(As of November 30, 2015)
The HIPAA Privacy Rule is a set of federal standards to protect the privacy of patients' medical records and other health information maintained by covered entities: health plans, which include many governmental health programs, such as the Veterans Health Administration, Medicare and Medicaid; most doctors, hospitals and many other health care providers; and health care clearinghouses. These standards provide patients with access to their medical records and with significant control over how their personal health information is used and disclosed. Compliance with the standards was required as of April 14, 2003 for most entities covered by HIPAA. On that date, OCR began accepting complaints involving the privacy of personal health information in the health care system.
The HIPAA Security Rule establishes national standards for the security of electronic protected health information. The final rule adopting HIPAA standards for security was published in the Federal Register on February 20, 2003. This final rule specifies a series of administrative, technical, and physical security safeguards for covered entities to assure the confidentiality of electronic protected health information. The standards are delineated into either required or addressable implementation specifications.
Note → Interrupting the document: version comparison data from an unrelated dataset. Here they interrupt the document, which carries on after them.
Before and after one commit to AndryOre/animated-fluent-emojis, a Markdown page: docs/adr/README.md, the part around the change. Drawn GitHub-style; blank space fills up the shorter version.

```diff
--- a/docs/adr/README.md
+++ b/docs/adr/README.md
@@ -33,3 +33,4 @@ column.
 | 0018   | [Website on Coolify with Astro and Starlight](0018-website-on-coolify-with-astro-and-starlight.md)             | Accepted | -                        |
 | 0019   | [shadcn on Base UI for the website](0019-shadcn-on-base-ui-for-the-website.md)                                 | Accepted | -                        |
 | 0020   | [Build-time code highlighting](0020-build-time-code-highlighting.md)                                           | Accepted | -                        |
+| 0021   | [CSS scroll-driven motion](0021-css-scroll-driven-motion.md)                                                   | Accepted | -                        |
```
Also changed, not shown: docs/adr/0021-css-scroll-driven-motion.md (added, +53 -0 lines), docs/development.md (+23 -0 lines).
Compliance with the standards was required as of April 20, 2005, for most entities covered by HIPAA. The authority to administer and enforce the Security Rule was transferred to OCR on July 27, 2009.
The HIPAA Breach Notification Rule requires covered entities and their business associates to notify the Secretary, individuals, and in some cases, the media, regarding breaches of unsecured protected health information. Compliance with the standards was required as of September 23, 2009.
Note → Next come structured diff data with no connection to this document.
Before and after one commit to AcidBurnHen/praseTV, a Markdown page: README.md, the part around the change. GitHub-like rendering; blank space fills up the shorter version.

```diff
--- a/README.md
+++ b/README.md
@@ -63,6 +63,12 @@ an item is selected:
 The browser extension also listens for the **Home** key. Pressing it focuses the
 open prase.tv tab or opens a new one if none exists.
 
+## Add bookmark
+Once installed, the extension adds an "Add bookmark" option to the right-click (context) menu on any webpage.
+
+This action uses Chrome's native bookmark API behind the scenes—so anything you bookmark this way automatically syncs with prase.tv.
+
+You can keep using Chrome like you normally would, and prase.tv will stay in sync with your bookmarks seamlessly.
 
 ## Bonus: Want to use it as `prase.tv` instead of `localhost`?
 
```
Enforcement Results as of the Date of This Summary
Since the compliance date of the Privacy Rule in April 2003, OCR has received over 124,191 HIPAA complaints and has initiated over 918* compliance reviews. We have resolved ninety-five percent of these cases (118,039).
OCR has investigated and resolved over 24,000 cases by requiring changes in privacy practices and corrective actions by, or providing technical assistance to, HIPAA covered entities and their business associates. Corrective actions obtained by OCR from these entities have resulted in change that is systemic and that affects all the individuals they serve. OCR has successfully enforced the HIPAA Rules by applying corrective measures in all cases where an investigation indicates noncompliance by the covered entity or their business associate, which may include settling with the entity in lieu of imposing a civil money penalty. To date, OCR has settled 28 such cases resulting in a total dollar amount of $27,224,400.00. OCR has investigated complaints against many different types of entities including: national pharmacy chains, major medical centers, group health plans, hospital chains, and small provider offices.
In another 10,904 cases, our investigations found no violation had occurred.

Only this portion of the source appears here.